High-Fat Mediterranean Diet is Good for You, New Study Says
With the popularization of "low-fat" and "non-fat" diets, it is not surprising that individuals fear fat. Though low-fat diets are embraced by several health-conscious individuals, a new study might shake up future grocery store lists to include foods from a high-fat Mediterranean Diet!
It's not uncommon for individuals to fear fat. Could it be based on fat's association with elevated lipid levels and heart disease? Or fearing fat in the fear of gaining weight? Though low-fat diets are embraced by several health-conscious individuals, a new study might shake up future grocery store lists!
What Is a High-Fat Mediterranean Diet?
Before jumping into the research, it is notable to recognize what the Mediterranean diet actually comprises of. A Mediterranean diet emphasizes whole, plant-based foods - whole grains, fresh produce, legumes, seeds and nuts, and healthy oils (primarily olive and canola oils). Although primarily a plant-based diet, it also urges the consumption of fish and poultry at least twice a week. Dairy products and eggs are recommended in moderate amounts with a low consumption of red meats. Wine lovers are especially fond of the Mediterranean diet, as it includes red wine (in moderation, of course). Additionally, it limits salt by using fresh herbs and spices to flavor dishes.
To further expand on the concept of Mediterranean diet, it essentially offers high amounts of "healthy" fats - offered by avocados, nuts and seeds, olive and canola oil, and fatty fish. These products generally consist of unsaturated fatty acids, further divided into monounsaturated fatty acids (MUFAs) and polyunsaturated fatty acids (PUFAs). PUFAs also can be further broken down into omega-3s and omega-6s.
The Proven Benefits
Research recommending the Mediterranean diet is not a new approach in optimizing health - it has been promoted for heart and bone health for years now. However, a new study posted in the Annals of Internal Medicine confirms such suggestions. Furthermore, the paper noticed a common trend: a lot of fat. Researchers described the Mediterranean diet as an unrestricted fat diet that included at least two of the Mediterranean components suggested above, including high vegetable and fruit intake and moderate wine consumption.
The catch? The fat consumed was generally from MUFAs and PUFAs, rather than saturated and trans fat foods commonly found in most processed foods. Running along with claims from the American Medical Association, a diet that swaps saturated and trans fat products with these healthy fats may result to years added onto life. Researchers further suggest weight loss may also be achieved along with reduced risks of type 2 diabetes and certain types of cancer. Though the mechanism is not well understood, experts tend to agree that when comparing fat-restricted and fat-laden diets, individuals restricting fat intake are more than likely consuming innutritious, empty calories from sugar and unrefined grains. Compared to refined products, fats and whole foods not only promote satiety, but offer essential nutrients the body utilizes for life-sustaining processes.

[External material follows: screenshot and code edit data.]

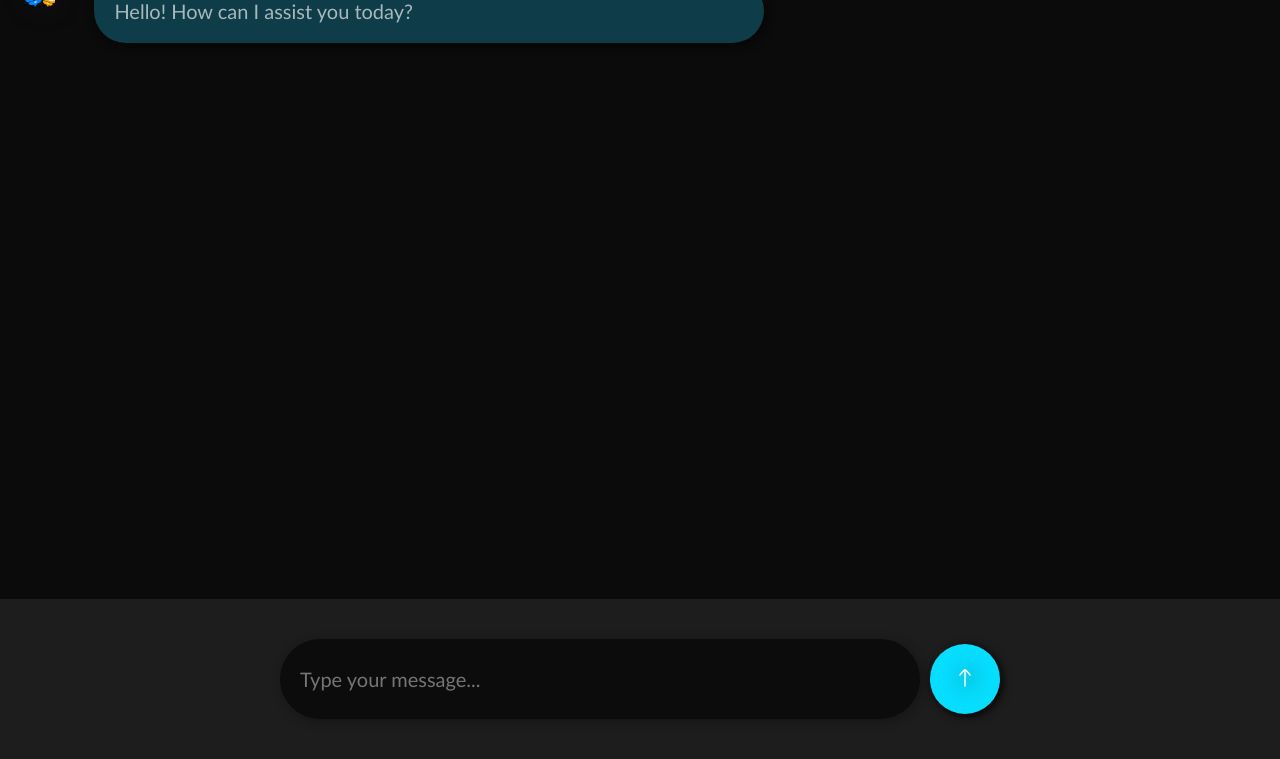
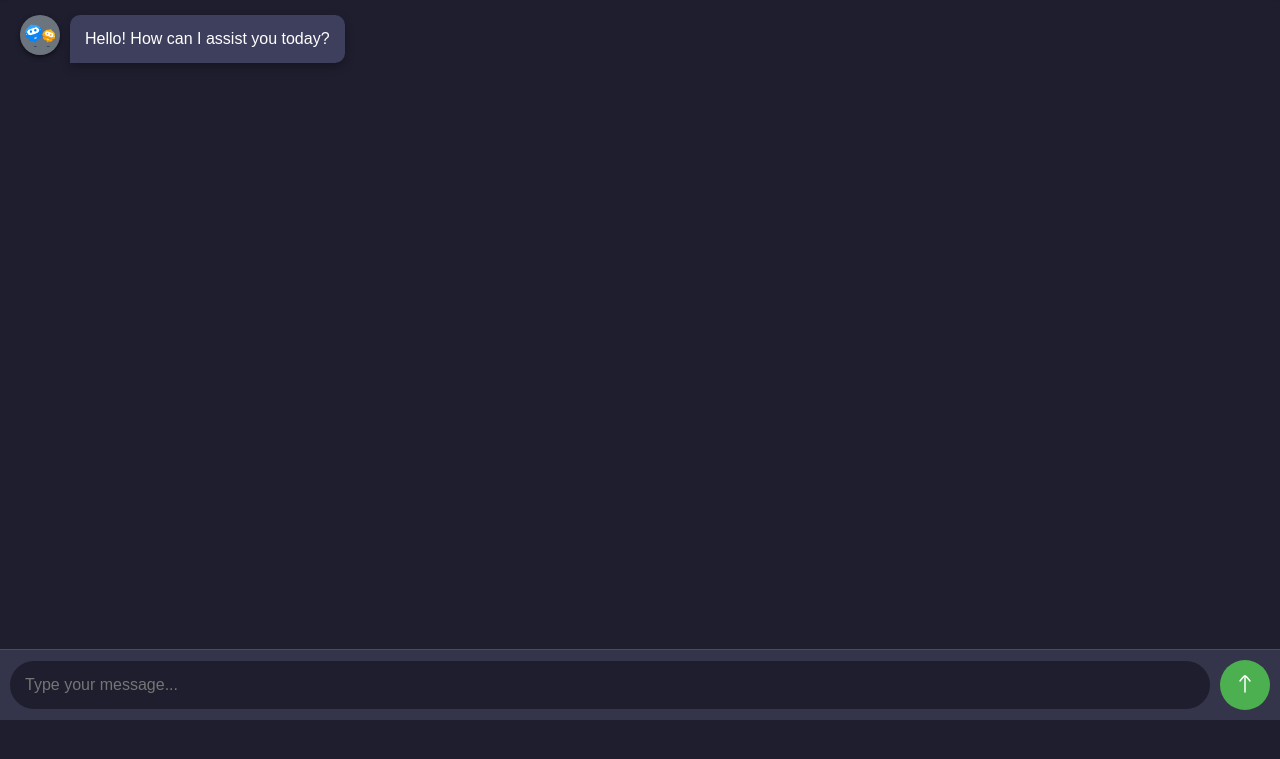
Before and after one commit to SHANKAR-PROJECT/PRINCE-MALHOTRA-AI, a plain HTML site: page index.html in a window 1280 px wide. Shown: the part 80-839 px from the top of the page. After the commit the page ends 800 px from the top, so only its background shows below. Drawn offline with Linux system fonts and the light colour scheme.

Commit message:
Update style.css

```diff
--- a/style.css
+++ b/style.css
@@ -1,124 +1,106 @@
-*{
+/* Global Styles */
+* {
     margin: 0;
     padding: 0;
     box-sizing: border-box;
-    font-family: 'Gill Sans', 'Gill Sans MT', Calibri, 'Trebuchet MS', sans-serif;
+    font-family: 'Arial', sans-serif;
 }
-body{
+body {
     width: 100%;
     height: 100vh;
-}
-.chat-container{
-    width: 100%;
-    height: 80%;
-    background-color: rgb(12, 11, 11);
-    padding: 20px;
     display: flex;
     flex-direction: column;
-    gap:20px;
-    font-size: 20px;
-    overflow: auto;
+    background-color: #1e1e2f;
+    color: white;
 }
-.user-chat-box{
-    width: 60%;
-    position: relative;
-    left:40%;
 
+/* Header */
+header {
+    text-align: center;
+    background-color: #34354a;
+    padding: 10px;
+    font-size: 24px;
+    font-weight: bold;
+    color: white;
+    box-shadow: 0px 2px 5px rgba(0, 0, 0, 0.3);
 }
-.ai-chat-box{
-    width: 60%;
-    position: relative;
+
+/* Chat Container */
+.chat-container {
+    flex: 1;
+    padding: 20px;
+    overflow-y: auto;
+    display: flex;
+    flex-direction: column;
+    gap: 15px;
 }
-.user-chat-area{
-    width: 90%;
-    padding: 20px;
-    background-color: rgb(6, 62, 76);
-    color:rgba(255, 255, 255, 0.639);
-    border-radius: 40px 0px 40px 40px;
-    box-shadow: 2px 2px 10px black;
+
+/* Chat Box Styles */
+.ai-chat-box, .user-chat-box {
     display: flex;
-    gap:10px;
-    flex-direction: column;
+    gap: 10px;
+    align-items: flex-start;
 }
-.chooseimg{
-    width: 30%;
-    border-radius: 30px;
+
+.ai-chat-area, .user-chat-area {
+    max-width: 60%;
+    padding: 15px;
+    border-radius: 10px;
+    box-shadow: 0px 4px 10px rgba(0, 0, 0, 0.3);
 }
-.ai-chat-area{
-    width: 90%;
-    padding: 20px;
-    background-color: rgba(17, 147, 180, 0.361);
-    position: relative;
-    left:10%;
-    color:rgba(255, 255, 255, 0.639);
-    border-radius: 0px 40px 40px 40px;
-    box-shadow: 2px 2px 10px rgb(5, 5, 5);
+
+.ai-chat-area {
+    background-color: #3e3f5c;
+    color: white;
+    border-radius: 10px 10px 10px 0;
 }
-#userImage{
-    position: absolute;
-    right: 0;
-    filter:drop-shadow( 2px 2px 10px rgb(22, 22, 22));
 
+.user-chat-area {
+    background-color: #4caf50;
+    color: white;
+    margin-left: auto;
+    border-radius: 10px 10px 0 10px;
 }
-#aiImage{
-    position: absolute;
-left:0;
-filter:drop-shadow( 2px 2px 10px rgb(17, 17, 17));
+
+#aiImage {
+    width: 40px;
+    height: 40px;
+    border-radius: 50%;
+    background-color: #6c757d;
+    box-shadow: 0px 2px 5px rgba(0, 0, 0, 0.5);
 }
-.prompt-area{
-    width: 100%;
-    height: 20%;
-    background-color: rgba(11, 11, 11, 0.927);
+
+/* Prompt Area */
+.prompt-area {
     display: flex;
     align-items: center;
-    justify-content: center;
-    gap:10px
+    gap: 10px;
+    padding: 10px;
+    background-color: #34354a;
+    border-top: 1px solid #4e4e4e;
 }
-.prompt-area input{
-    width: 50%;
-    height: 80px;
-    background-color: rgb(12, 12, 12);
+
+.prompt-area input {
+    flex: 1;
+    padding: 15px;
+    border-radius: 25px;
+    border: none;
     outline: none;
-    border:none;
-    border-radius: 50px;
-    padding: 20px;
+    background-color: #1e1e2f;
     color: white;
-    font-size: 20px;
-    box-shadow: 2px 2px 10px rgb(21, 21, 21);
+    font-size: 16px;
 }
-.prompt-area button{
-    width: 70px;
-    height: 70px;
-    border-radius: 50%;
-    background-color: rgb(7, 221, 254);
-    border:none;
-    box-shadow: 2px 2px 10px black;
-    cursor: pointer;
-    transition: all 0.5s;
-}
-.prompt-area button:hover{
-    background-color: rgba(0, 0, 0, 0.338);
-}
-.load{
-    filter:drop-shadow( 2px 2px 10px black)
-}
-.choose{
+
+.prompt-area button {
     width: 50px;
     height: 50px;
     border-radius: 50%;
+    background-color: #4caf50;
+    border: none;
+    cursor: pointer;
+    transition: all 0.3s ease-in-out;
 }
-#image{
-    display: flex;
-    align-items: center;
-    justify-content: center;
+
+.prompt-area button:hover {
+    background-color: #3a9c40;
 }
-@media (max-width:600px) {
-    .user-chat-box{
-        width: 80%;
-        left:20%
-    }
-    .ai-chat-box{
-        width: 80%;
-    }
-
-}
```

Mediterranean Grocery List
Packed with flavor and nutrients, it is easy to understand why the Mediterranean diet has much attention. If intrigued with the Mediterranean diet and new study, below is a basic guide and list for your next grocery store visit!
Avoid refined and processed grains and aim for unrefined, whole grains - whole wheat pasta and bread, barley, oat, quinoa, and couscous.
Choose colorful, non-starchy vegetables over starchy veggies - broccoli, eggplant, bell peppers (all color varieties), cabbage, onions, and all leafy greens.
Pomegranates, grapes, tomatoes, mandarins, figs, avocados, olives, and berries are just a few excellent examples.
Swap out butter with olive or canola oil, as they loaded with healthy, monounsaturated fat.
Fish. Salmon, tuna, halibut, are rich in omega-3 fatty acids. Shellfish, such as shrimp, are further suppliers of healthy fats.
As mentioned, poultry is recommended in moderate amounts. Choose white meats (such as chicken and turkey) and skip out on fried products, unless seared in olive or canola oils.
Seeds and Nuts
Hazelnuts, flaxseeds, and almonds are just a few examples to top onto meals or simply enjoy on their own.
If desiring red wine, it is recommended to do so in moderation. Wine servings include two glasses for men and one for women. It is also important to remember a glass is about 5 ounces, not the entire bottle.
Bloomfield HE, Koeller E, Greer N, et al. Effects on Health Outcomes of a Mediterranean Diet with No Restriction on Fat Intake: A Systematic Review and Meta-analysis. Ann Intern Med. [Epub ahead of print 19 July 2016] doi:10.7326/M16-0361